_WORK TASK:_
Where a line of the data holds the word "parent", copy that line.

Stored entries
────
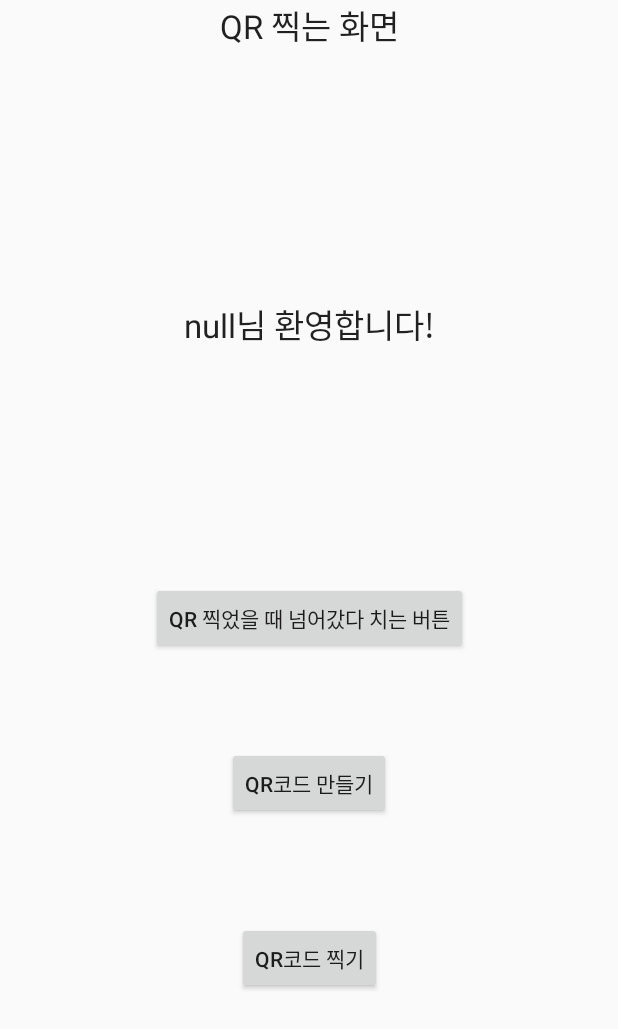
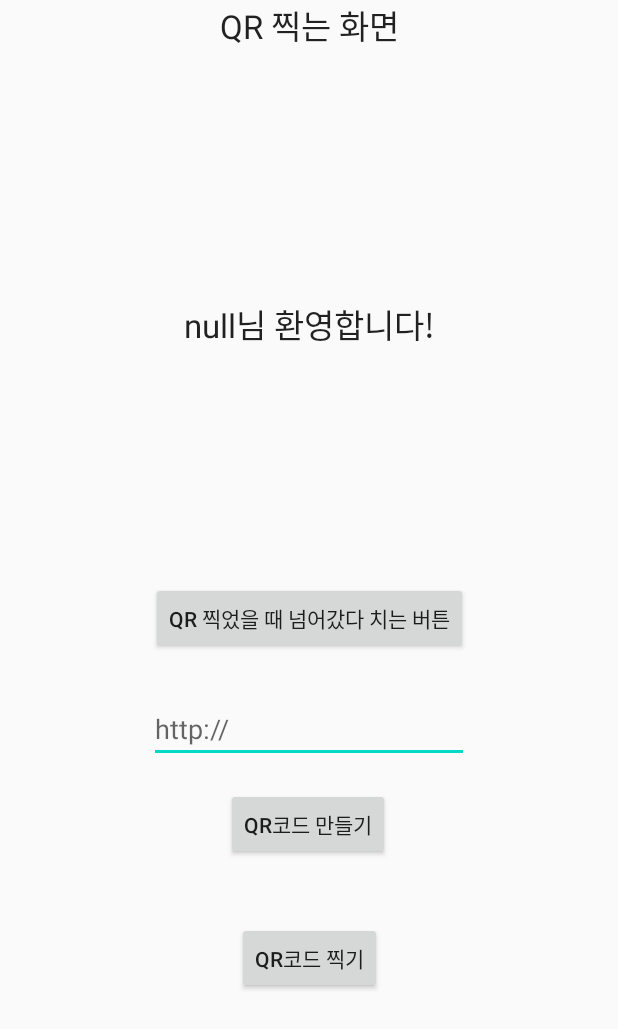
Before and after one commit to EomKun/Onetachi_app, an Android app: the loginedActivity screen opened directly, with no data from a screen before it, on a phone screen of 412 x 824 dp. Shown: the top 1029 px of the screen. Run offline under Robolectric (Android 15) with nearby library versions, the light colour scheme and no system bars; 1 statement that could not run was skipped.

Commit message:
qr create v2

```diff
--- a/Onetachi/app/src/main/res/layout/activity_logined.xml
+++ b/Onetachi/app/src/main/res/layout/activity_logined.xml
@@ -46,9 +46,10 @@
         android:text="QR코드 만들기"
         app:layout_constraintBottom_toBottomOf="parent"
         app:layout_constraintEnd_toEndOf="parent"
+        app:layout_constraintHorizontal_bias="0.498"
         app:layout_constraintStart_toStartOf="parent"
         app:layout_constraintTop_toTopOf="parent"
-        app:layout_constraintVertical_bias="0.642" />
+        app:layout_constraintVertical_bias="0.677" />
 
     <Button
         android:id="@+id/scanQR"
@@ -61,4 +62,18 @@
         app:layout_constraintTop_toTopOf="parent"
         app:layout_constraintVertical_bias="0.792" />
 
+    <EditText
+        android:id="@+id/qrInput"
+        android:layout_width="wrap_content"
+        android:layout_height="wrap_content"
+        android:layout_marginBottom="5dp"
+        android:ems="10"
+        android:hint="http://"
+        android:inputType="text"
+        app:layout_constraintBottom_toTopOf="@+id/createQR"
+        app:layout_constraintEnd_toEndOf="parent"
+        app:layout_constraintStart_toStartOf="parent"
+        app:layout_constraintTop_toTopOf="parent"
+        app:layout_constraintVertical_bias="0.976" />
+
 </androidx.constraintlayout.widget.ConstraintLayout>
```
Also changed, not shown: Onetachi/app/src/main/java/com/example/onetachi/QR/CreateQR.kt (+26 -1 lines), Onetachi/app/src/main/java/com/example/onetachi/retrofit/user/loginedActivity.kt (+12 -3 lines), Onetachi/app/src/main/res/layout/activity_create_q_r.xml (+20 -2 lines).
────
_YOUR SOLUTION:_
         app:layout_constraintBottom_toBottomOf="parent"
         app:layout_constraintEnd_toEndOf="parent"
         app:layout_constraintStart_toStartOf="parent"
         app:layout_constraintTop_toTopOf="parent"
         app:layout_constraintTop_toTopOf="parent"
+        app:layout_constraintEnd_toEndOf="parent"
+        app:layout_constraintStart_toStartOf="parent"
+        app:layout_constraintTop_toTopOf="parent"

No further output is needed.